Within this material, how many lines have the string "itemize" in them? The answer is a number, with nothing added.
━━━━━━━━━━━━━━━━━━━━
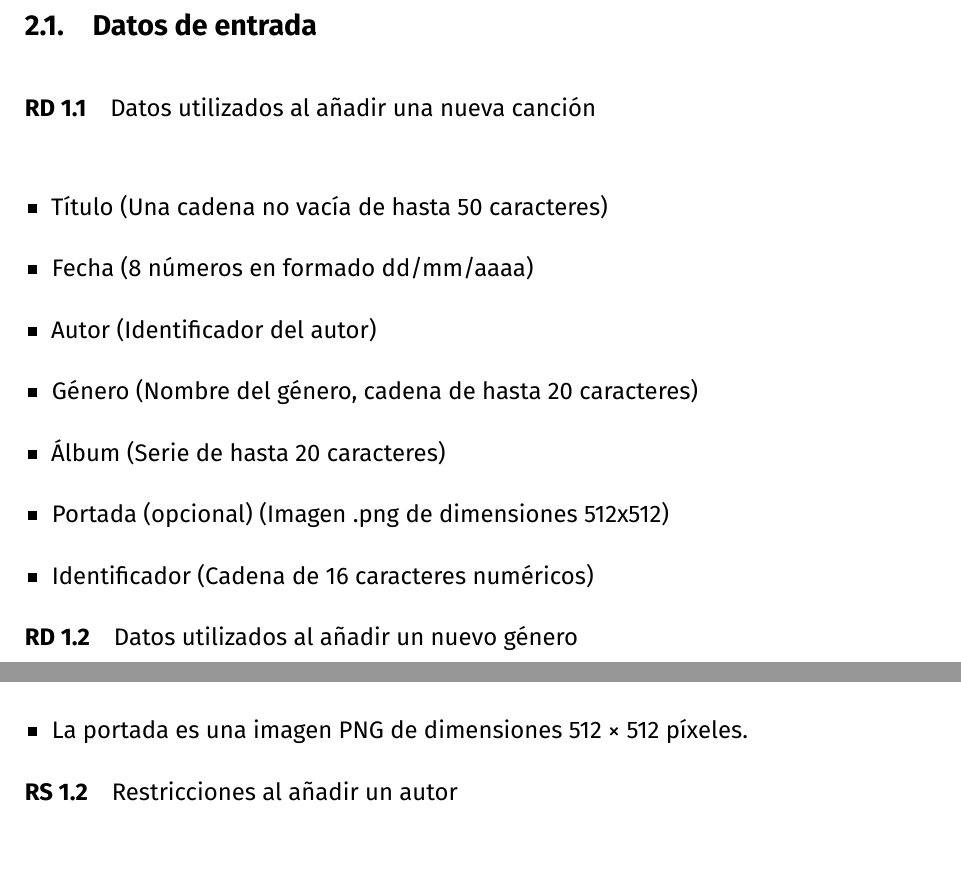
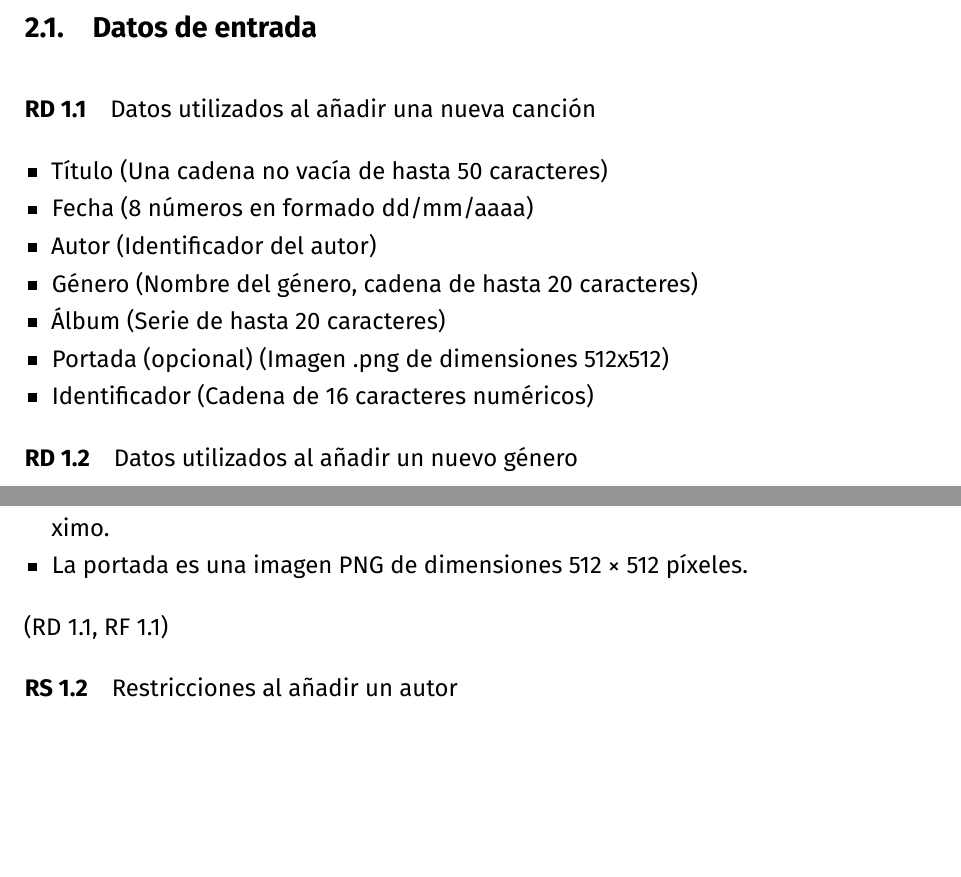
Before and after one commit to amartinruiz23/Practicas-DDSI, a LaTeX document (p1.tex): two parts of pages 3 and 17 of 20 before the commit and two parts of pages 3 and 14 of 17 after it, joined at a grey line, cut so that both start at the same text, the shorter picture padded with empty space. Compiled offline with XeLaTeX.

Commit message:
Añadidas referencias RD, RF en mis RS, corr. espacio itemize

```diff
--- a/p1.tex
+++ b/p1.tex
@@ -40,7 +40,7 @@
 \SetTracking{encoding={*}, shape=sc}{0}
 
 \usepackage{enumitem}
-\setlist[itemize]{leftmargin=*}
+\setlist[itemize]{leftmargin=*, noitemsep, topsep=0pt}
 \setlist[enumerate]{leftmargin=*}
 
 \usepackage{changepage}
@@ -86,25 +86,25 @@
 \setcounter{RDu}{0}
 \renewcommand{\theRDu}{\theRD.\arabic{RDu}}
 \newcommand{\rdu}[1]{\noindent%
-  \refstepcounter{RDu}\textbf{RD \theRDu}\quad #1\\%
+  \refstepcounter{RDu}\textbf{RD \theRDu}\quad #1%
 }
 \newcounter{RDd}
 \setcounter{RDd}{0}
 \renewcommand{\theRDd}{\theRD.\arabic{RDd}}
 \newcommand{\rdd}[1]{\noindent%
-  \refstepcounter{RDd}\textbf{RD \theRDd}\quad #1\\%
+  \refstepcounter{RDd}\textbf{RD \theRDd}\quad #1%
 }
 \newcounter{RDt}
 \setcounter{RDt}{0}
 \renewcommand{\theRDt}{\theRD.\arabic{RDt}}
 \newcommand{\rdt}[1]{\noindent%
-  \refstepcounter{RDt}\textbf{RD \theRDt}\quad #1\\%
+  \refstepcounter{RDt}\textbf{RD \theRDt}\quad #1%
 }
 \newcounter{RDc}
 \setcounter{RDc}{0}
 \renewcommand{\theRDc}{\theRD.\arabic{RDc}}
 \newcommand{\rdc}[1]{\noindent%
-  \refstepcounter{RDc}\textbf{RD \theRDc}\quad #1\\%
+  \refstepcounter{RDc}\textbf{RD \theRDc}\quad #1%
 }
 
 % Contadores restricciones semánticas
@@ -114,25 +114,25 @@
 \setcounter{RSu}{0}
 \renewcommand{\theRSu}{\theRS.\arabic{RSu}}
 \newcommand{\rsu}[1]{\noindent%
-  \refstepcounter{RSu}\textbf{RS \theRSu}\quad #1\\%
+  \refstepcounter{RSu}\textbf{RS \theRSu}\quad #1%
 }
 \newcounter{RSd}[RS]
 \setcounter{RSd}{0}
 \renewcommand{\theRSd}{\theRS.\arabic{RSd}}
 \newcommand{\rsd}[1]{\noindent%
-  \refstepcounter{RSd}\textbf{RS \theRSd}\quad #1\\%
+  \refstepcounter{RSd}\textbf{RS \theRSd}\quad #1%
 }
 \newcounter{RSt}[RS]
 \setcounter{RSt}{0}
 \renewcommand{\theRSt}{\theRS.\arabic{RSt}}
 \newcommand{\rst}[1]{\noindent%
-  \refstepcounter{RSt}\textbf{RS \theRSt}\quad #1\\%
+  \refstepcounter{RSt}\textbf{RS \theRSt}\quad #1%
 }
 \newcounter{RSc}[RS]
 \setcounter{RSc}{0}
 \renewcommand{\theRSc}{\theRS.\arabic{RSc}}
 \newcommand{\rsc}[1]{\noindent%
-  \refstepcounter{RSc}\textbf{RS \theRSc}\quad #1\\%
+  \refstepcounter{RSc}\textbf{RS \theRSc}\quad #1%
 }
 
 
@@ -618,6 +618,7 @@ Esta función realiza sugerencias como búsquedas automáticas a partir de canci
   \item El álbum al que pertenece la canción es una cadena de 20 caracteres como máximo.
   \item La portada es una imagen PNG de dimensiones 512 $\times$ 512 píxeles.
 \end{itemize}
+(RD \ref{rdu:datos-nueva-cancion}, RF \ref{rfu:añadir-cancion})
 
 \rsu{Restricciones al añadir un autor}
 \begin{itemize}
```
Also changed, not shown: p1.pdf (added), p1.tex (2 more changed lines).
━━━━━━━━━━━━━━━━━━━━
• _RESULT OF THE EXERCISE_
5